I was fuming this evening, and the rest of the residents were tickled. They think it’s a joke, to see how much strong language I’ll use when I get upset. So far I only go in for colorful epithets; they’re waiting to catch some dirty words, which makes it dangerous to get angry around them.
One of the critical care consultants is driving me crazy. He interferes with my patients, and he shouldn’t, and I haven’t quite got up the nerve to tell off an attending from another specialty (and I rather doubt that it would do any good if I did; he strikes me as being very good at looking down his nose at anyone who tried it).
The last time I had to deal with medical consultants trying to manage critical surgical patients was in the burn unit last fall, and then at least I could tell myself that I knew nothing about critical care but what I was picking up from the nurses (if they reported something to me from overnight, I knew they considered that important, and I should pay attention), so I couldn’t possibly presume to criticize the medical folks. Now, admittedly, I am far behind a board-certified critical care specialist, but I do know more than I did then. I also think that spending a month learning to think like the most finicky doctor I have ever met, one of the trauma doctors who will spend an hour making sure that every single thing is perfect for one patient, has taught me something.
So, I (and my chief) object tremendously when this particular consultant (the rest of his group does it too, but he’s an egregious offender) tries to take over the entire management of a surgical patient whom he was consulted on either for vent management, or as a courtesy because the patient is in the ICU.
Today, without talking to anyone from the surgical service, he sat down with the family of a patient he’d met yesterday, and told them the patient was essentially brain-dead, and they ought to withdraw care, basically now.
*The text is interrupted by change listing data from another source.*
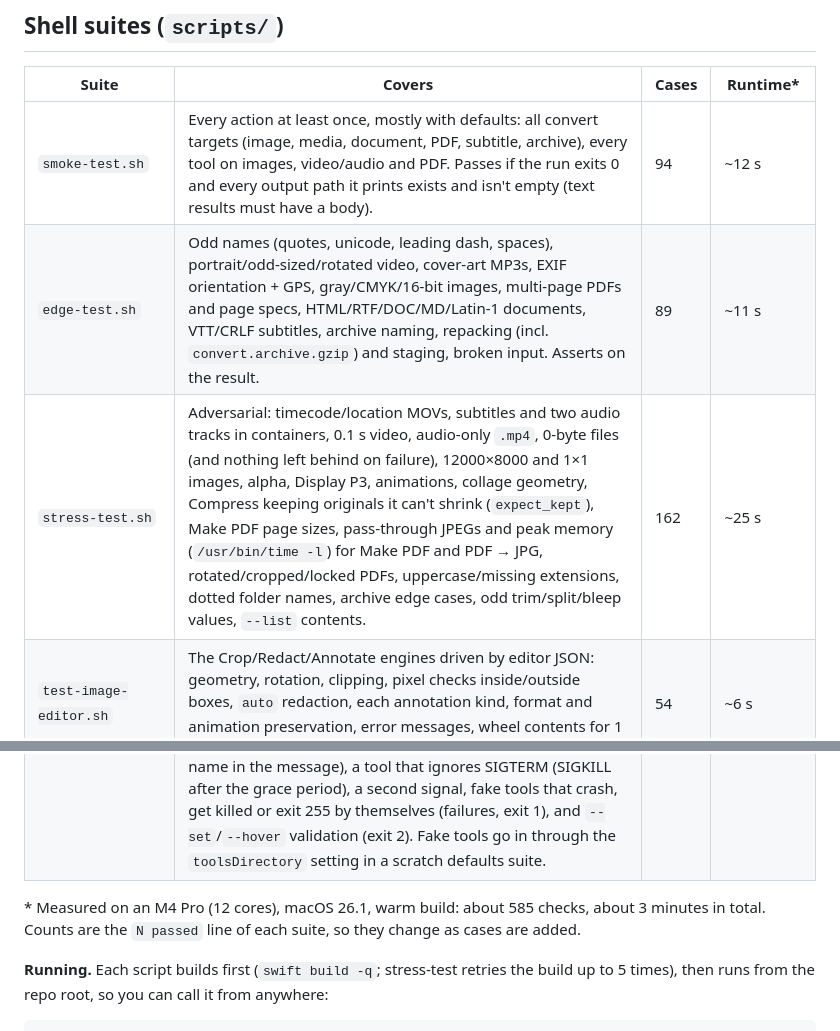
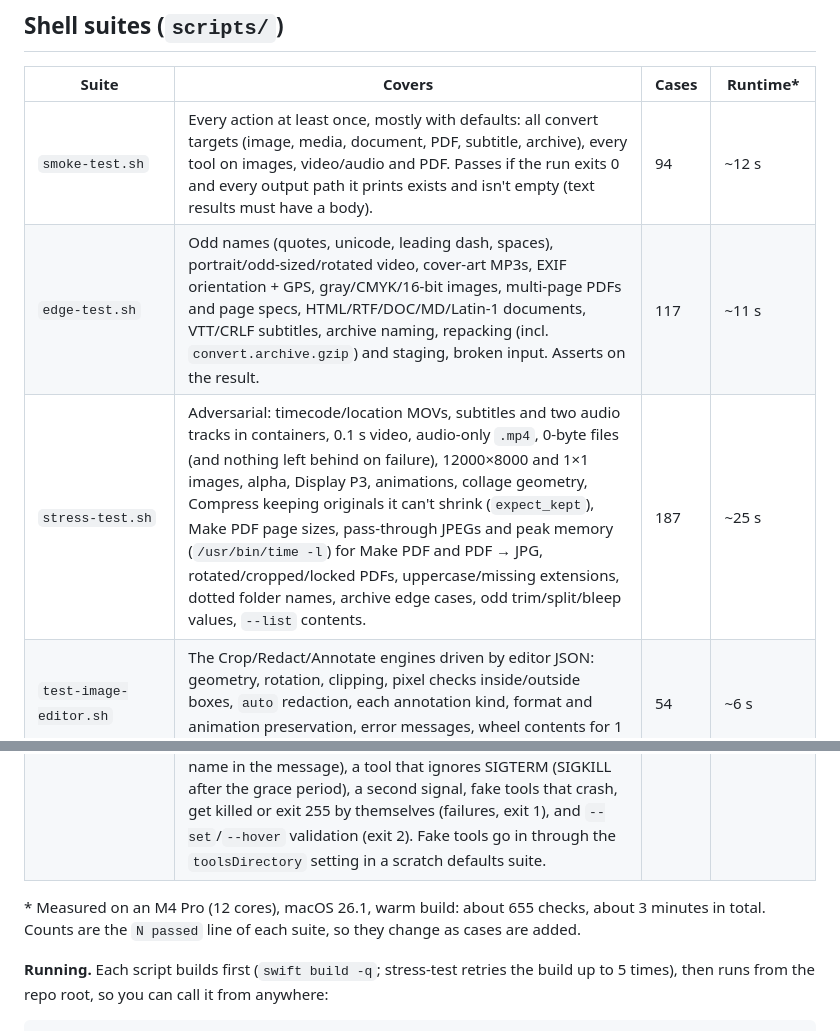
Before and after one commit to mustafahalabi/clementine, a Markdown page: docs/TESTING.md, 2 parts joined by grey strips. Drawn GitHub-style.

Commit message:
Update suite counts
Co-Authored-By: Claude Opus 5.5 <noreply@anthropic.com>

```diff
--- a/docs/TESTING.md
+++ b/docs/TESTING.md
@@ -26,15 +26,15 @@ which it uses (`Clementine uses tools in …`). Fixtures are always made with th
 | Suite | Covers | Cases | Runtime* |
 |---|---|---|---|
 | `smoke-test.sh` | Every action at least once, mostly with defaults: all convert targets (image, media, document, PDF, subtitle, archive), every tool on images, video/audio and PDF. Passes if the run exits 0 and every output path it prints exists and isn't empty (text results must have a body). | 94 | ~12 s |
-| `edge-test.sh` | Odd names (quotes, unicode, leading dash, spaces), portrait/odd-sized/rotated video, cover-art MP3s, EXIF orientation + GPS, gray/CMYK/16-bit images, multi-page PDFs and page specs, HTML/RTF/DOC/MD/Latin-1 documents, VTT/CRLF subtitles, archive naming, repacking (incl. `convert.archive.gzip`) and staging, broken input. Asserts on the result. | 89 | ~11 s |
-| `stress-test.sh` | Adversarial: timecode/location MOVs, subtitles and two audio tracks in containers, 0.1 s video, audio-only `.mp4`, 0-byte files (and nothing left behind on failure), 12000×8000 and 1×1 images, alpha, Display P3, animations, collage geometry, Compress keeping originals it can't shrink (`expect_kept`), Make PDF page sizes, pass-through JPEGs and peak memory (`/usr/bin/time -l`) for Make PDF and PDF → JPG, rotated/cropped/locked PDFs, uppercase/missing extensions, dotted folder names, archive edge cases, odd trim/split/bleep values, `--list` contents. | 162 | ~25 s |
+| `edge-test.sh` | Odd names (quotes, unicode, leading dash, spaces), portrait/odd-sized/rotated video, cover-art MP3s, EXIF orientation + GPS, gray/CMYK/16-bit images, multi-page PDFs and page specs, HTML/RTF/DOC/MD/Latin-1 documents, VTT/CRLF subtitles, archive naming, repacking (incl. `convert.archive.gzip`) and staging, broken input. Asserts on the result. | 117 | ~11 s |
+| `stress-test.sh` | Adversarial: timecode/location MOVs, subtitles and two audio tracks in containers, 0.1 s video, audio-only `.mp4`, 0-byte files (and nothing left behind on failure), 12000×8000 and 1×1 images, alpha, Display P3, animations, collage geometry, Compress keeping originals it can't shrink (`expect_kept`), Make PDF page sizes, pass-through JPEGs and peak memory (`/usr/bin/time -l`) for Make PDF and PDF → JPG, rotated/cropped/locked PDFs, uppercase/missing extensions, dotted folder names, archive edge cases, odd trim/split/bleep values, `--list` contents. | 187 | ~25 s |
 | `test-image-editor.sh` | The Crop/Redact/Annotate engines driven by editor JSON: geometry, rotation, clipping, pixel checks inside/outside boxes, `auto` redaction, each annotation kind, format and animation preservation, error messages, wheel contents for 1 vs 2 images. | 54 | ~6 s |
 | `test-waveform.sh` | Channels (layouts, gains, RMS levels per channel, 5.1), Bleep on audio and video (picture copied, tone inside/silence outside, codecs), Trim with editor-style ms times, and `--render-ui` of the Trim/Bleep/Channels editors in light and dark. The renders are skipped only when there's no GUI session (`launchctl managername` isn't `Aqua`, e.g. over ssh); a crash or non-zero exit fails the suite. | 32 | ~75 s (≈65 s is `--render-ui`) |
 | `test-pdf-metadata.sh` | Page specs (`3r90`, `r-90`, bare `r90`, duplicates, `1:` prefix, rotation adding up) and merge specs (`2:1-3`, cross-file numbering, error wording). Metadata writers for JPG/PNG/HEIC, MP3/M4A/Opus/FLAC/MOV and PDF: round-trips, clearing, no re-encoding, date/year/track/rating validation. | 70 | ~9 s |
 | `test-productivity.sh` | Wheel ordering from `--record`ed usage (per kind and mode, `orderByUsage` off), hidden slices, history (JSON, 50 cap, order, undo, skip-gone, clear), parallel batches (order, concurrency limits via `CLEMENTINE_TRACE_CONCURRENCY`, the image memory budget via `CLEMENTINE_MEMORY_BUDGET_MB`, collision-free names, partial failure exit 1). Uses a scratch defaults suite and support dir. | 36 | ~6 s |
 | `test-lifecycle.sh` | Process lifecycle: SIGINT/SIGTERM/SIGHUP during a long encode (exit 128 + n, ffmpeg gone, no output or partial left, power assertion held), SIGKILL mid-encode (the output only ever exists as a hidden `.clementine-*` temporary; the next launch removes it and drops the folder from the in-progress journal), what the sweep keeps (live owner, look-alike names, folders not in the journal), the final name being taken during a write (next free name), failed writes (temporary gone, real name in the message), a tool that ignores SIGTERM (SIGKILL after the grace period), a second signal, fake tools that crash, get killed or exit 255 by themselves (failures, exit 1), and `--set`/`--hover` validation (exit 2). Fake tools go in through the `toolsDirectory` setting in a scratch defaults suite. | 67 | ~30 s |
 
-\* Measured on an M4 Pro (12 cores), macOS 26.1, warm build: about 585 checks, about 3 minutes in total. Counts
+\* Measured on an M4 Pro (12 cores), macOS 26.1, warm build: about 655 checks, about 3 minutes in total. Counts
 are the `N passed` line of each suite, so they change as cases are added.
 
 **Running.** Each script builds first (`swift build -q`; stress-test retries the build up to 5 times), then runs
```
Then he ran into me inside the unit (I had just come up to have a similar, but perhaps more gradual and gentle, conversation), told me flatly that he’d told the family care was futile, and he expected “we will end up withdrawing before too long.” I was furious; I think there was smoke coming out of my ears. That’s my patient. I spent a month taking care of him, nursing him along, watching him slide out of my reach; I was heartbroken when I came back one morning and found him on death’s door in the ICU. I have talked to his daughter every day for a month. I know him; I know his family. He’s mine; or at least he’s my attending’s. This jerk met the whole group yesterday in the middle of a disaster; who does he think he is, to go telling them things like that, without talking to us? My attending or I should be the ones to say, We’re sorry, we failed, we couldn’t save him, he’s going to die, it’s best if you let him go. (And he’s not brain-dead; he’s not good, he’s not conscious, but he’s not brain-dead. I really hate it when consultants, usually critical care or neurology, try to call my patients brain-dead when they’re not.)
Grrr. I think next time I meet the guy doing things with my patients, I might say something; hopefully (in that grand British phrase) more in sorrow than in anger: “I’ve known this guy for a month, I’m really upset by his condition, and I feel like it would be more appropriate for someone like me or my attending, who have a rather longterm relationship with the family, to be the ones to break this news and discuss this situation with them. Now git!”